When nuclear weapons were developed, we failed to take into account the inescapable principle that when you attack another, you attack yourself. The CIA calls it blowback. To win World War II, our government funded private scientific exploration to achieve advances in technology that seemed miraculous, including the development of nuclear bombs capable of instantly torching masses of people. Most who engaged in developing these weapons were motivated by a desire to achieve peace, and saw bigger and better weapons as the means. They were shortsighted, indeed.
Nuclear weapons now present a perpetual threat to the security of Americans. We live in constant fear that non-state actors will obtain nuclear material from some nation's stockpile and kill thousands of Americans with a single small weapon. With their proliferation, we live in fear that one nation will use atomic weapons, then another will follow suit, and perhaps another, in what will be a nuclear holocaust. The weapons Americans invented to promote peace now pose a constant threat to the lives of Americans, as well as many people of diverse nations.
This is but one problem nuclear weapons pose. Their morality is another. We justify our having a huge nuclear arsenal by saying that we would be justified in using them because the people we would use them against would be making us do it. If others were to use nuclear weapons against us, however, that would be immoral.
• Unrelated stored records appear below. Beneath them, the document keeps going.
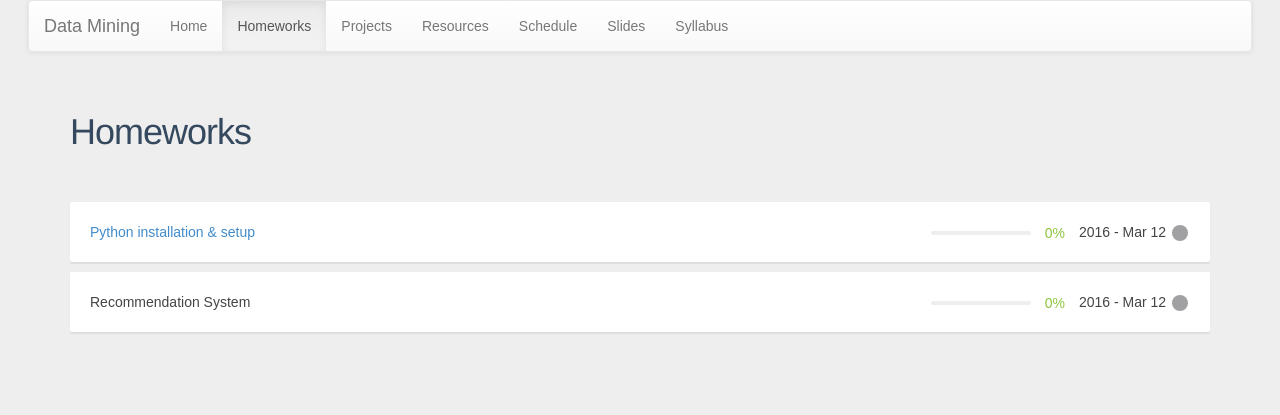
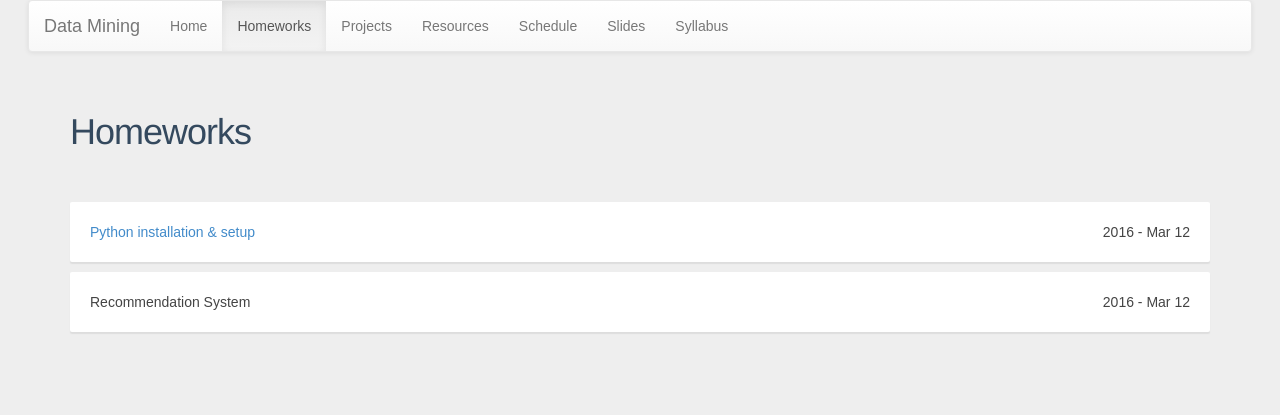
Before and after one commit to ftik-unira/dm2016, a Jekyll site: the page built from homeworks.html, in a window 1280 px wide. Shown: the top 415 px of the page. Built offline with Jekyll 4.4.1, drawn with Linux system fonts in a browser that asks for light colours; nearby versions of some CDN libraries.

Commit message:
updated homeworks page

```diff
--- a/homeworks.html
+++ b/homeworks.html
@@ -13,24 +13,8 @@ group: navigation
 			</span>
 
 			<div class="pull-right">
-
-      <span class="project-progress">
-        <span class="project-progress-bg">
-          <span class="project-progress-fg" style="width: 0%;"></span>
-        </span>
-
-        <span class="project-progress-labels">
-          <span class="project-progress-label">
-            0%
-          </span>
-        </span>
-      </span>
-
 				<span class="project-end-date ended">
 					2016 - Mar 12
-      </span>
-      <span class="project-stage">
-        <span class="stage draft active">Draft</span>
 				</span>
 			</div>
 		</li>
@@ -42,24 +26,8 @@ group: navigation
 			</span>
 
 			<div class="pull-right">
-
-      <span class="project-progress">
-        <span class="project-progress-bg">
-          <span class="project-progress-fg" style="width: 0%;"></span>
-        </span>
-
-        <span class="project-progress-labels">
-          <span class="project-progress-label">
-            0%
-          </span>
-        </span>
-      </span>
-
 				<span class="project-end-date ended">
 					2016 - Mar 12
-      </span>
-      <span class="project-stage">
-        <span class="stage draft active">Draft</span>
 				</span>
 			</div>
 		</li>
```
Lines whose indentation alone changed are shown as unchanged.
Wait a minute. How do we justify saying our use of weapons capable of extinguishing large swaths of human life is moral but if others use them it is immoral? We apply a double moral standard that says our use of these weapons is moral because the people we use them against make us do it. Take Japan, for example.
So far, the only time that a nation has deployed nuclear weapons against an enemy was when the U.S. dropped an atomic bomb on Hiroshima on August 6, 1945, and on Nagasaki three days later. Within the first few months after the bombings, between 90,000 and166,000 people in Hiroshima had died from the attack and between 60,000 and 80,000 had died in Nagasaki.
About half of these deaths occurred on the first day. People died from being instantly incinerated in the resulting fire, from falling debris, from the effect of burns, from radiation sickness, and other injuries compounded by illness. In both cities, most of the dead were civilians. Merely two bombs did all of that killing and destruction. If this can be seen as moral by blaming the people who were killed for what we did, to what extreme does one have to go to come to an exception to this double standard moral test?
With their proliferation, it is only a matter of time before some leader feels morally justified in again using these terrible weapons. Under present circumstances, it is likely that such an attack will be met with a nuclear counterattack.
Because other nations with nuclear arsenals live by the same double moral standard we live by, their use of atomic bombs would also be justified by blaming those against whom they would be using them. Israel would blame Iran; Iran would blame Israel, and so on. The existence of atomic bombs makes the entire world unsafe.
The only way out of the dilemma is to apply one standard of morality to all nations, including our own: harm to anyone, by anyone, is unacceptable. Therefore, no nation is justified in possessing nuclear weapons.
The ratification of the New START treaty is both an issue of sanity and morality. Please contact your Senators and ask them to do what is moral and sane: vote to ratify the New START treaty.
Also posted on GenuineJustice.com.